What is expected: Print the entries that appear below, exactly as written and without their pictures.

Materials provided:
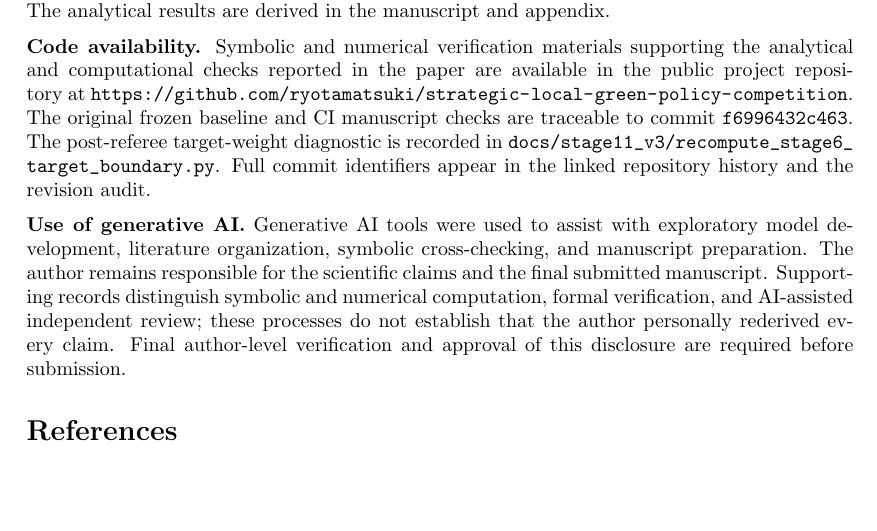
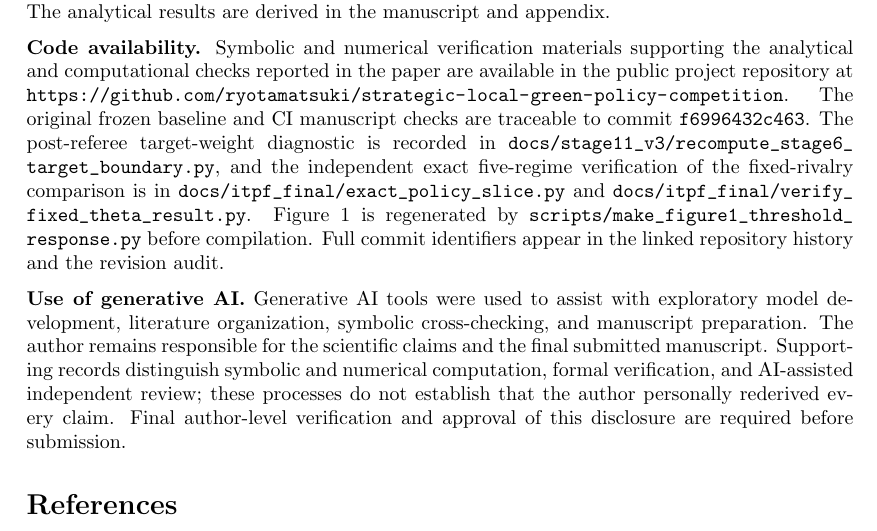
Before and after one commit to ryotamatsuki/strategic-local-green-policy-competition, a LaTeX paper (main.tex, which reads sections/declarations.tex): part of page 21 of 28, cut so that both start at the same text, the shorter picture padded with empty space. Compiled offline with pdfLaTeX.

Commit message:
Record fixed-theta exact policy-slice replication and mandatory Figure1 regeneration in code statement

```diff
--- a/sections/declarations.tex
+++ b/sections/declarations.tex
@@ -9,7 +9,7 @@
 \noindent\textbf{Data availability.} No empirical dataset was generated or analyzed in this theoretical study. The analytical results are derived in the manuscript and appendix.
 
 \medskip
-\noindent\textbf{Code availability.} Symbolic and numerical verification materials supporting the analytical and computational checks reported in the paper are available in the public project repository at \url{https://github.com/ryotamatsuki/strategic-local-green-policy-competition}. The original frozen baseline and CI manuscript checks are traceable to commit \texttt{f6996432c463}. The post-referee target-weight diagnostic is recorded in \path{docs/stage11_v3/recompute_stage6_target_boundary.py}. Full commit identifiers appear in the linked repository history and the revision audit.
+\noindent\textbf{Code availability.} Symbolic and numerical verification materials supporting the analytical and computational checks reported in the paper are available in the public project repository at \url{https://github.com/ryotamatsuki/strategic-local-green-policy-competition}. The original frozen baseline and CI manuscript checks are traceable to commit \texttt{f6996432c463}. The post-referee target-weight diagnostic is recorded in \path{docs/stage11_v3/recompute_stage6_target_boundary.py}, and the independent exact five-regime verification of the fixed-rivalry comparison is in \path{docs/itpf_final/exact_policy_slice.py} and \path{docs/itpf_final/verify_fixed_theta_result.py}. Figure~\ref{fig:threshold-response} is regenerated by \path{scripts/make_figure1_threshold_response.py} before compilation. Full commit identifiers appear in the linked repository history and the revision audit.
 
 \medskip
 \noindent\textbf{Use of generative AI.} Generative AI tools were used to assist with exploratory model development, literature organization, symbolic cross-checking, and manuscript preparation. The author remains responsible for the scientific claims and the final submitted manuscript. Supporting records distinguish symbolic and numerical computation, formal verification, and AI-assisted independent review; these processes do not establish that the author personally rederived every claim. Final author-level verification and approval of this disclosure are required before submission.
```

Exercise response:
Before and after one commit to ryotamatsuki/strategic-local-green-policy-competition, a LaTeX paper (main.tex, which reads sections/declarations.tex): part of page 21 of 28, cut so that both start at the same text, the shorter picture padded with empty space. Compiled offline with pdfLaTeX.

Commit message:
Record fixed-theta exact policy-slice replication and mandatory Figure1 regeneration in code statement

```diff
--- a/sections/declarations.tex
+++ b/sections/declarations.tex
@@ -9,7 +9,7 @@
 \noindent\textbf{Data availability.} No empirical dataset was generated or analyzed in this theoretical study. The analytical results are derived in the manuscript and appendix.
 
 \medskip
-\noindent\textbf{Code availability.} Symbolic and numerical verification materials supporting the analytical and computational checks reported in the paper are available in the public project repository at \url{https://github.com/ryotamatsuki/strategic-local-green-policy-competition}. The original frozen baseline and CI manuscript checks are traceable to commit \texttt{f6996432c463}. The post-referee target-weight diagnostic is recorded in \path{docs/stage11_v3/recompute_stage6_target_boundary.py}. Full commit identifiers appear in the linked repository history and the revision audit.
+\noindent\textbf{Code availability.} Symbolic and numerical verification materials supporting the analytical and computational checks reported in the paper are available in the public project repository at \url{https://github.com/ryotamatsuki/strategic-local-green-policy-competition}. The original frozen baseline and CI manuscript checks are traceable to commit \texttt{f6996432c463}. The post-referee target-weight diagnostic is recorded in \path{docs/stage11_v3/recompute_stage6_target_boundary.py}, and the independent exact five-regime verification of the fixed-rivalry comparison is in \path{docs/itpf_final/exact_policy_slice.py} and \path{docs/itpf_final/verify_fixed_theta_result.py}. Figure~\ref{fig:threshold-response} is regenerated by \path{scripts/make_figure1_threshold_response.py} before compilation. Full commit identifiers appear in the linked repository history and the revision audit.
 
 \medskip
 \noindent\textbf{Use of generative AI.} Generative AI tools were used to assist with exploratory model development, literature organization, symbolic cross-checking, and manuscript preparation. The author remains responsible for the scientific claims and the final submitted manuscript. Supporting records distinguish symbolic and numerical computation, formal verification, and AI-assisted independent review; these processes do not establish that the author personally rederived every claim. Final author-level verification and approval of this disclosure are required before submission.
```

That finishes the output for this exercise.